HARLEM — The Department of Education announced Wednesday that it will not close the middle school at Wadleigh Secondary School for the Performing Arts after several elected officials and celebrities such as Cornel West decried the plan.
Among the vocal critics of the plan was Assemblyman Keith Wright, who compared the city's move to close schools in the neighborhood year after year to Glen Close's character in the classic 1987 thriller "Fatal Attraction."
"When it comes to schools, the Bloomberg Administration is like the woman in 'Fatal Attraction.' You think she died, but she keeps rearing her ugly head. I hope it stops," Wright said of the school closures.
The move came after a raucous joint hearing at Wadleigh on 114th Street and Frederick Douglass Boulevard, held by Community Education Council 3 and the DOE, where politicians, parents, teachers, students and clergy vowed to take whatever steps were necessary to keep the school open. Mayoral hopefuls including Manhattan Borough President Scott Stringer, Comptroller John Liu and Public Advocate Bill de Blasio all spoke out against Wadleigh's closure.
"We made a decision to withdraw our proposals to truncate Wadleigh Secondary school and phase out Knowledge and Power Preparatory Academy VII [in Brooklyn]," Schools Chancellor Dennis Walcott said in a statement. "And so while these two schools continue to struggle, what we learned is that they are also poised to quickly improve."
The principal at Wadleigh will be replaced by Tyee Chin, from Edward R. Murrow HS. He has experience on the middle and high school level.
On Wednesday, elected officials, including Councilwoman Inez Dickens and Assemblymen Wright, praised the decision.
Dickens got a call from Walcott at about 2:30 p.m. where the chancellor said, "You won," she said.
Wadleigh's proposed closing was especially contentious because of the DOE plan for Harlem Success Academy Middle School to move into the building, where two schools are already co-located.
The Eva Moskowitz-run charter school planned to move two grades into the building Wadleigh now shares with two other schools — a move that is still in the works.
"It's almost like they wanted the school to fail. It seemed to me like it was part of a co-location conspiracy," said Wright.
Dickens said she asked Walcott whether the planned co-location could be eliminated, but Walcott said that was still on the table.
"The fight is not over because the issue of co-location. We are concerned about a third school going there," said Dickens.
Chief Academic Officer, Shael Polakow-Suransky told Wadleigh supporters last month that the school was being closed due to its performance.
There are only 86 students in grades 6 to 8. Only 16 percent are at or above their grade level in English and only 26 percent in math. Attendance at the school, too, ranks in the bottom 1 percent of all city middle schools, he said.
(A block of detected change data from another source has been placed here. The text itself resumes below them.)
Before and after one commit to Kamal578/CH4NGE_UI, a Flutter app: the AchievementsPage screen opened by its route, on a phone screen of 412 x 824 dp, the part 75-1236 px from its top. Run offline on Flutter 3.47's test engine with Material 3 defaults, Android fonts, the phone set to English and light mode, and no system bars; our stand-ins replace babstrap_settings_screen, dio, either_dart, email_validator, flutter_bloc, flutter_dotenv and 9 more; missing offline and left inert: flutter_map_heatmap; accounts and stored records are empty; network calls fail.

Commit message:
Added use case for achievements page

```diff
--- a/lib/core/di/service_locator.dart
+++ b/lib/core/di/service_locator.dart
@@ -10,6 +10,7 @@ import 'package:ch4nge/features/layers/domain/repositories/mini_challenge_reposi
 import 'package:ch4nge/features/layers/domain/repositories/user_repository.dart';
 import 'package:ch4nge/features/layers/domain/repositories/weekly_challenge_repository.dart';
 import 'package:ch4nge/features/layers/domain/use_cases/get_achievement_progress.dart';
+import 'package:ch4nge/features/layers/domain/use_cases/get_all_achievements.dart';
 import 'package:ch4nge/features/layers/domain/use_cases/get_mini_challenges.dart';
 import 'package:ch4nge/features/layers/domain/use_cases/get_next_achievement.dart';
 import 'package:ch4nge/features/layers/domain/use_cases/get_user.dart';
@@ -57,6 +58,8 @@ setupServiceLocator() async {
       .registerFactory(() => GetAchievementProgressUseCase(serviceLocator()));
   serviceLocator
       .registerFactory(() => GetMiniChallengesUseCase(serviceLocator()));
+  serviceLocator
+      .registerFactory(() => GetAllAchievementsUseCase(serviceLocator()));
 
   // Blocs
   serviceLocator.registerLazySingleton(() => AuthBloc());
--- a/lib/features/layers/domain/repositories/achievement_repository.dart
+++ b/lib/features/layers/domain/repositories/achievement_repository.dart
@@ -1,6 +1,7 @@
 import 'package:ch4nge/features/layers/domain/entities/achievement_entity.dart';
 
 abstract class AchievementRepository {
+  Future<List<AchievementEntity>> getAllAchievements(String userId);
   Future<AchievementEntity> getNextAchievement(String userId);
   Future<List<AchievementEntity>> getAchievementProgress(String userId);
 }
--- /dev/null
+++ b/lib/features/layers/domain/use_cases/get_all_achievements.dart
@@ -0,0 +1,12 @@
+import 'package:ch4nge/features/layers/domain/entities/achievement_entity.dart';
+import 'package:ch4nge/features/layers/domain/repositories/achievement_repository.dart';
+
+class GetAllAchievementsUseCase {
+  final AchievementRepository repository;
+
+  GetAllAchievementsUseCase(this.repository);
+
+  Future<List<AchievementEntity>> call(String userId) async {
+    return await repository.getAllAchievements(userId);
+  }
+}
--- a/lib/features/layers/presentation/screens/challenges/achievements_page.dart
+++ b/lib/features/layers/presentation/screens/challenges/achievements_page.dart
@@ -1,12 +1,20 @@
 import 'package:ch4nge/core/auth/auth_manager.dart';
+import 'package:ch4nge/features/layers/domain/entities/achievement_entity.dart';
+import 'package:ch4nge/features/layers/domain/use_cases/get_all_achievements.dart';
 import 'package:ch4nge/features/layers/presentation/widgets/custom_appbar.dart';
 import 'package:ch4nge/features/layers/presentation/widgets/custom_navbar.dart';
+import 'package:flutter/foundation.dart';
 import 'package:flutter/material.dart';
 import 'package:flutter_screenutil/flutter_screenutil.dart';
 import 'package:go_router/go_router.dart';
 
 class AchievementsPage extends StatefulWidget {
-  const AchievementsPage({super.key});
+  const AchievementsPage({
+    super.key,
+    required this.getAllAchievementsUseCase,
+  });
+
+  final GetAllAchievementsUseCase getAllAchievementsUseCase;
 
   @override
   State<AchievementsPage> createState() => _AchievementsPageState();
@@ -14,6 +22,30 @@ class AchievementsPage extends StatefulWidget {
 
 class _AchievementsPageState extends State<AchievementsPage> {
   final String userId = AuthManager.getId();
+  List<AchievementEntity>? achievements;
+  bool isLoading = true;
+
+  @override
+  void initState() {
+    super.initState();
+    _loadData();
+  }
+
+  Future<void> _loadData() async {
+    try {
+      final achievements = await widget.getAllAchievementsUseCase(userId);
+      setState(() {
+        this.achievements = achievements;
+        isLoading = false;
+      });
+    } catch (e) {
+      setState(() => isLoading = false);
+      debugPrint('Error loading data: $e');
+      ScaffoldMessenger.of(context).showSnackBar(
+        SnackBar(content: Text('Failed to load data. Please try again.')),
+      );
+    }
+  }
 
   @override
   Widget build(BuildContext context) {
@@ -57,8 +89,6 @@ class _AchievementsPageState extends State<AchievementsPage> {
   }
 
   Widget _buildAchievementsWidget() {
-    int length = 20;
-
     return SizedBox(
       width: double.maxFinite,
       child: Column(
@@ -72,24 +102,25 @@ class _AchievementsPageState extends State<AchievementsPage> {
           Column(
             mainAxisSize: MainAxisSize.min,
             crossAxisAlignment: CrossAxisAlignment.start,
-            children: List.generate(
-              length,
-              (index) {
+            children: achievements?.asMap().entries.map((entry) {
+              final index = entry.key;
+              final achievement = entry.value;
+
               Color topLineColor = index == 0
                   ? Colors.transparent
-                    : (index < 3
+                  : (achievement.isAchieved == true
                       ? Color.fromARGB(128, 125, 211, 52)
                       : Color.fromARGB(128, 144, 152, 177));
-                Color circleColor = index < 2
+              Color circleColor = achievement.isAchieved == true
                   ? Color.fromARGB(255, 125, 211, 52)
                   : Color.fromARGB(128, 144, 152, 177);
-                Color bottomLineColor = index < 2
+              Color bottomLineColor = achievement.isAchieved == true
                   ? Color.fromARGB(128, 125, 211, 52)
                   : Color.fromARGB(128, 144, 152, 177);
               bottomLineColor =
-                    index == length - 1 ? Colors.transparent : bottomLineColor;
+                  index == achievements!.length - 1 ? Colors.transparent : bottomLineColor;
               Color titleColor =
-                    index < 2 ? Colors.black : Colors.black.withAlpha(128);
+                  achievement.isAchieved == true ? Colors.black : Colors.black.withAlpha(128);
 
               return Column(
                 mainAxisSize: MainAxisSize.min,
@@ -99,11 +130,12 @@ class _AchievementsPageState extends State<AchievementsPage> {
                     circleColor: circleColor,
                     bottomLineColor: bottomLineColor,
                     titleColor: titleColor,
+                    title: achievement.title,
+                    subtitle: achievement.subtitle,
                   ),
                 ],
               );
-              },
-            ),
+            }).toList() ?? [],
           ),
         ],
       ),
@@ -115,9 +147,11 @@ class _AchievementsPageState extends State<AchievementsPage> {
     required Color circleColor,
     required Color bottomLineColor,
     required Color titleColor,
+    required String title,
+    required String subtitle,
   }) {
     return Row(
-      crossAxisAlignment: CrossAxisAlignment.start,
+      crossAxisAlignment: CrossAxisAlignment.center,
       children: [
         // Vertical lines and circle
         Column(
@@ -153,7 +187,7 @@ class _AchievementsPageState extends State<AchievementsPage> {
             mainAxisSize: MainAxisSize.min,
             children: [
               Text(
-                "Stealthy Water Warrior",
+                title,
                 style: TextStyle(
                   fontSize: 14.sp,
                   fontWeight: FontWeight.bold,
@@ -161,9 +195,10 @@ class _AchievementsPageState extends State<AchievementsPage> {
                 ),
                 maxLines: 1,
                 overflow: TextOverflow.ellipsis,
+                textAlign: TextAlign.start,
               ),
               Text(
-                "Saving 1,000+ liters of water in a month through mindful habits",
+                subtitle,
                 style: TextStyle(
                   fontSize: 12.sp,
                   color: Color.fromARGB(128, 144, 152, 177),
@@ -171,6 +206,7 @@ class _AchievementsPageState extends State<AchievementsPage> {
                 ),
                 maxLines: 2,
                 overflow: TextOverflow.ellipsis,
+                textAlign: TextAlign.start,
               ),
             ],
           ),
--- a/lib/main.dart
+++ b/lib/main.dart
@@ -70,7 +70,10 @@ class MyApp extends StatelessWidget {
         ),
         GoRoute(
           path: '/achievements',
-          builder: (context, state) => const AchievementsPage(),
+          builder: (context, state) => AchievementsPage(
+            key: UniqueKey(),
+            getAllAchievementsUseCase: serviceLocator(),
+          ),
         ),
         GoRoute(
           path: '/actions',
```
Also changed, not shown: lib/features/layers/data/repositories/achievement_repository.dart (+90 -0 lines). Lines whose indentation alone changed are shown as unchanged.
"There are real concerns about what's happening in Wadleigh Middle School," Polakow-Suransky said at the joint hearing.
School officials said they believed Wadleigh could be turned around because of its small enrollment. There were only 86 students at the middle school versus 441 for the high school.
Wright said he is currently circulating a draft of a bill that would remove mayoral control of the schools, specifically because of the situation happening at schools like Wadleigh.
"I'm sure there will be more sponsors than people think," he said.